PALO ALTO, Calif., April 3, 2018 (Maxar PR) – SSL, a Maxar Technologies company (formerly MacDonald, Dettwiler and Associates Ltd.) (NYSE: MAXR; TSX: MAXR), and a leading provider of innovative satellites and spacecraft systems, announced today it was selected by NASA’s Jet Propulsion Laboratory to design and build critical equipment for a spacecraft that will explore Europa, one of Jupiter’s moons. The award reflects SSL’s leadership role in the space industry as a valued contractor supporting NASA mission needs and long-term commitment to accelerating innovation for the new space economy.
Despite a last minute threat of a veto, President Donald Trump signed an $1.3 trillion omnibus spending bill on Friday that boosts NASA spending by about $1.1 billion to $20.7 billion.
So, with the fiscal year nearly half over, let’s take a closer look at NASA’s FY 2018 budget, which the Administration had tried to cut. The table below lays out the numbers from the omnibus bill, the Administration’s request and the FY 2017 budget.
Ignoring the Trump’s Administration’s fiscal year 2018 (FY 2018) budget request, the House Appropriations Committee has voted to boost NASA’ spending to $19.88 billion, including significant increases to the space agency’s Exploration and Planetary Science programs.

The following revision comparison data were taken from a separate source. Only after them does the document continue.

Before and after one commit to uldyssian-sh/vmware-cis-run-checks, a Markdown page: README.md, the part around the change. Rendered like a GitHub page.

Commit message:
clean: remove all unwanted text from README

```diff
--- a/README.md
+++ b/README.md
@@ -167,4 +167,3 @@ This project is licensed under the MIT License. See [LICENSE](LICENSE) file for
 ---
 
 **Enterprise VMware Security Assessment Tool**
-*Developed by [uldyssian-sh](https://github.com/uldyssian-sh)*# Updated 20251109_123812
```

The appropriations bill is an increase of $779.8 million over Trump’s requested budget of $19.09 billion. It would increase NASA’s budget by $218.5 million over the $19.65 billion the space agency is receiving in FY 2017.
NASA’s Exploration program, which includes the Space Launch System (SLS) and Orion spacecraft, would be boosted by $226 million to $4.55 billion under the House measure. The administration had requested $3.93 billion, a cut of $390 million under current spending.